Two cargo vessels have left Ukraine despite Russian threats and are in the Black Sea, maritime officials said Saturday.
The Anna-Theresa, a Liberian-flagged bulk carrier holding 56,000 tons of pig iron, left the Ukrainian port of Yuzhny on Friday and is now close to Bulgarian territorial waters, said Ukrainian Infrastructure Minister Oleksandr Kubrakov.
A second vessel — the Ocean Courtesy, traveling under a Marshall Islands flag — left the same port on Friday with 172,000 tons of iron ore concentrate. That ship arrived at the Romanian Black Sea port of Constanta shortly before noon on Saturday, according to the global ship tracking website MarineTraffic. The website did not state whether the vessel is set to move on from the Romanian port.
The two vessels sailed through a temporary corridor for civilian ships from Ukraine’s Black Sea ports to the Bosporus, Kubrakov said on the social media site X, formerly known as Twitter. The corridor goes along the western shores of the Black Sea, avoiding international waters and instead using those controlled by NATO members Romania and Bulgaria.
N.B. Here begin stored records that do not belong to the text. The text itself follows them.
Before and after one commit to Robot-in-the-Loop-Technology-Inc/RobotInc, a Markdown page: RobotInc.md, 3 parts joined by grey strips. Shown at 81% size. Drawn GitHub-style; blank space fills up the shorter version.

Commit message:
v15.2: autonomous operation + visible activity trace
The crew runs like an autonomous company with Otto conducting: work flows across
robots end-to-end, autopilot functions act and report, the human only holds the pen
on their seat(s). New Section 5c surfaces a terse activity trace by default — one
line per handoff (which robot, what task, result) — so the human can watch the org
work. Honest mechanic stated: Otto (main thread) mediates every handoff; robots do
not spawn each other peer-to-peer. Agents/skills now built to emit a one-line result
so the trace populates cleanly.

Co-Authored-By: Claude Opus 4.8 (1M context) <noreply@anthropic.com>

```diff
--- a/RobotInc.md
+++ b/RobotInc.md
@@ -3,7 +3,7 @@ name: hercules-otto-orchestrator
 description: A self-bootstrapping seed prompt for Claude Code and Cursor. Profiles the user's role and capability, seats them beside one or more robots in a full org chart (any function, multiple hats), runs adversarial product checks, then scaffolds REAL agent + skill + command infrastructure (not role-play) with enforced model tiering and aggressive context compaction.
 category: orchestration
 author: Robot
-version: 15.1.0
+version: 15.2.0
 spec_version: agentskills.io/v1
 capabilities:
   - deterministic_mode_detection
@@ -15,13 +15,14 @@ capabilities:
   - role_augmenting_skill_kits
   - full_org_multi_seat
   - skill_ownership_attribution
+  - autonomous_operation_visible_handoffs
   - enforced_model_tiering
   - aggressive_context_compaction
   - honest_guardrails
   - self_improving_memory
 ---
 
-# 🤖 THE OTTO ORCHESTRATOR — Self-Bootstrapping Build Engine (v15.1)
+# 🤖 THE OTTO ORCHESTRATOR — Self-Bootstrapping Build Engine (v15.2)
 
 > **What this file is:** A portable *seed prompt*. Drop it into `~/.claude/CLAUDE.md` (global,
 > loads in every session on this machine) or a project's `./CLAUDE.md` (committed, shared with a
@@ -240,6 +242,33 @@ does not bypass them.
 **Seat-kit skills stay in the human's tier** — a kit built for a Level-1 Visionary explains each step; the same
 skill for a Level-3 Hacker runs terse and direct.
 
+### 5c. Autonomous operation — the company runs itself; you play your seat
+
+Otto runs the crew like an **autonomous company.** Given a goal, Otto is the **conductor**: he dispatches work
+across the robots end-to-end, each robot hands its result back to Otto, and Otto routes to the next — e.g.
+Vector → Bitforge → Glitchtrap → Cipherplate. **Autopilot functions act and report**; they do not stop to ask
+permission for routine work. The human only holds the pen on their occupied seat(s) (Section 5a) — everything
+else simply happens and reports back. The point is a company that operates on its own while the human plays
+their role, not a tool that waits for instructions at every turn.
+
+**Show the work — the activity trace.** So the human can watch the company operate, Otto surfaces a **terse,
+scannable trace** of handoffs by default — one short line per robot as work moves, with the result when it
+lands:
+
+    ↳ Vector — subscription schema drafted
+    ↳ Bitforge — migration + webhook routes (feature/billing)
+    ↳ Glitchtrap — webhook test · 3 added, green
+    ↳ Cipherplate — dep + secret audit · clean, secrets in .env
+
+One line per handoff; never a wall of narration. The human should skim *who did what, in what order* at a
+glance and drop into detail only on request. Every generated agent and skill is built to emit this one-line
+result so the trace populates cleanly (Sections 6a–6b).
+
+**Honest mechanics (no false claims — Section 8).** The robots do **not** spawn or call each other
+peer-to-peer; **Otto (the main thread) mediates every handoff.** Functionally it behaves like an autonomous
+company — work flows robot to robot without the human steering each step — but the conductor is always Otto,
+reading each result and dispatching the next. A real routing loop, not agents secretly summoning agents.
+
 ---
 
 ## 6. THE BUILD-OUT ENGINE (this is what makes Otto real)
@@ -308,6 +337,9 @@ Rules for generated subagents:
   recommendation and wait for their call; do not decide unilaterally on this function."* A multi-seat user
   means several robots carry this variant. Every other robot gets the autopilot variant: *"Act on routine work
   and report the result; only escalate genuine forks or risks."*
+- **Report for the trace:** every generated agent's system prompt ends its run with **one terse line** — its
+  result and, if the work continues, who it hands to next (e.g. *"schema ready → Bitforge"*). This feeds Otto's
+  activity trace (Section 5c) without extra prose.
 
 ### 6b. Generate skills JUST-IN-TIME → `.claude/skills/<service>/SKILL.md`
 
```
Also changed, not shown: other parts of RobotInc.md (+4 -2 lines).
On Saturday, authorities at the Bulgarian port of Varna did not confirm whether the Anna-Theresa will enter the port or continue to the Bosporus Strait.
The ships were the third and fourth vessels that used the interim corridor established by Ukraine’s government after Russia halted a wartime agreement aimed at ensuring safe grain exports from Ukraine. The vessels had been docked in Ukrainian Black Sea ports since before Russia’s full-scale invasion of its neighbor.
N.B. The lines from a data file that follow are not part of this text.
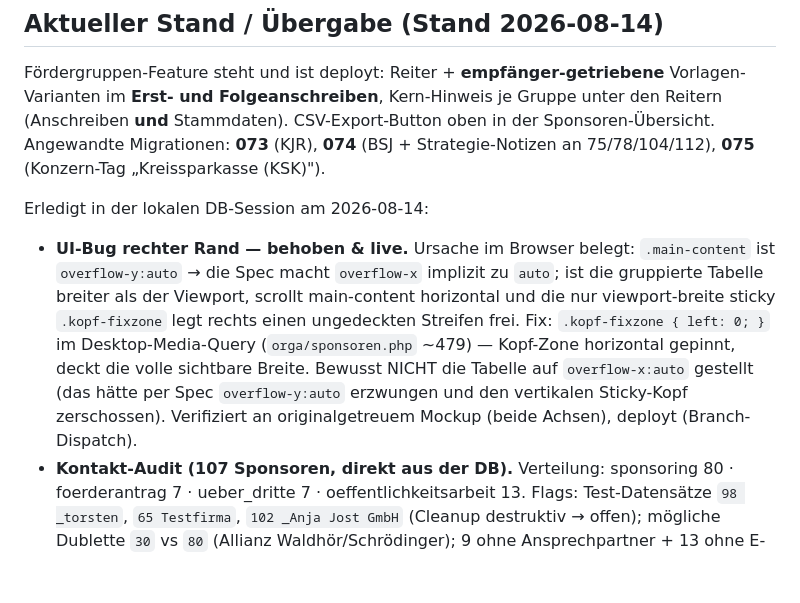
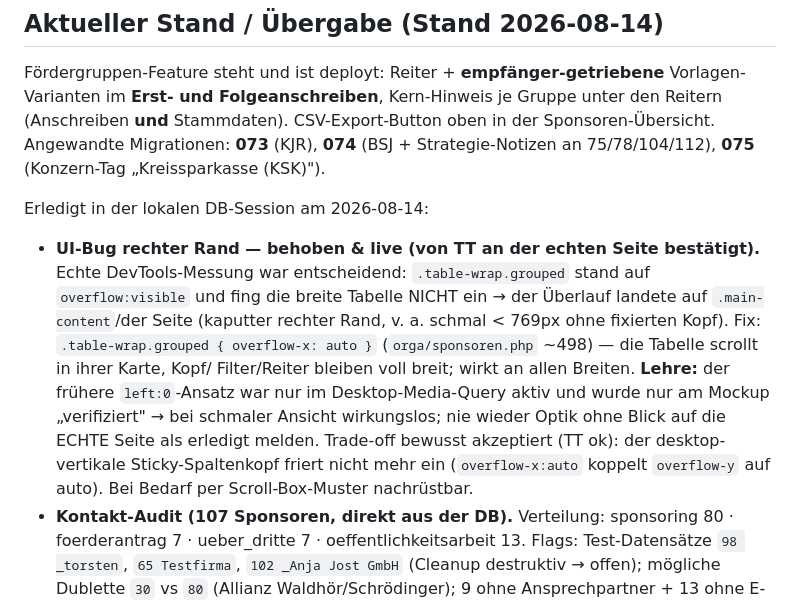
Before and after one commit to TorstenBrocc/Marktlauf-Kirchseeon, a Markdown page: CLAUDE.md, the part around the change. Drawn GitHub-style; blank space fills up the shorter version.

Commit message:
docs(CLAUDE): UI-bug fix auf containment korrigiert (TT-bestätigt), lehre verankert

```diff
--- a/CLAUDE.md
+++ b/CLAUDE.md
@@ -76,14 +76,16 @@ Angewandte Migrationen: **073** (KJR), **074** (BSJ + Strategie-Notizen an 75/78
 **075** (Konzern-Tag „Kreissparkasse (KSK)").
 
 Erledigt in der lokalen DB-Session am 2026-08-14:
-- **UI-Bug rechter Rand — behoben & live.** Ursache im Browser belegt: `.main-content` ist
-  `overflow-y:auto` → die Spec macht `overflow-x` implizit zu `auto`; ist die gruppierte
-  Tabelle breiter als der Viewport, scrollt main-content horizontal und die nur viewport-breite
-  sticky `.kopf-fixzone` legt rechts einen ungedeckten Streifen frei. Fix: `.kopf-fixzone
-  { left: 0; }` im Desktop-Media-Query (`orga/sponsoren.php` ~479) — Kopf-Zone horizontal
-  gepinnt, deckt die volle sichtbare Breite. Bewusst NICHT die Tabelle auf `overflow-x:auto`
-  gestellt (das hätte per Spec `overflow-y:auto` erzwungen und den vertikalen Sticky-Kopf
-  zerschossen). Verifiziert an originalgetreuem Mockup (beide Achsen), deployt (Branch-Dispatch).
+- **UI-Bug rechter Rand — behoben & live (von TT an der echten Seite bestätigt).** Echte
+  DevTools-Messung war entscheidend: `.table-wrap.grouped` stand auf `overflow:visible` und fing
+  die breite Tabelle NICHT ein → der Überlauf landete auf `.main-content`/der Seite (kaputter
+  rechter Rand, v. a. schmal < 769px ohne fixierten Kopf). Fix: `.table-wrap.grouped
+  { overflow-x: auto }` (`orga/sponsoren.php` ~498) — die Tabelle scrollt in ihrer Karte, Kopf/
+  Filter/Reiter bleiben voll breit; wirkt an allen Breiten. **Lehre:** der frühere `left:0`-Ansatz
+  war nur im Desktop-Media-Query aktiv und wurde nur am Mockup „verifiziert" → bei schmaler Ansicht
+  wirkungslos; nie wieder Optik ohne Blick auf die ECHTE Seite als erledigt melden. Trade-off
+  bewusst akzeptiert (TT ok): der desktop-vertikale Sticky-Spaltenkopf friert nicht mehr ein
+  (`overflow-x:auto` koppelt `overflow-y` auf auto). Bei Bedarf per Scroll-Box-Muster nachrüstbar.
 - **Kontakt-Audit (107 Sponsoren, direkt aus der DB).** Verteilung: sponsoring 80 · foerderantrag 7
   · ueber_dritte 7 · oeffentlichkeitsarbeit 13. Flags: Test-Datensätze `98 _torsten`, `65 Testfirma`,
   `102 _Anja Jost GmbH` (Cleanup destruktiv → offen); mögliche Dublette `30` vs `80` (Allianz
```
Their departure coincided with the official announcement of a meeting on Monday between Russian President Vladimir Putin and his Turkish counterpart, Recep Tayyip Erdogan.
The high-level talks in Russia’s Black Sea resort of Sochi come just over six weeks after Moscow broke off a deal brokered by Ankara and the United Nations that allowed Ukrainian grain to reach world markets safely despite the 18-month war.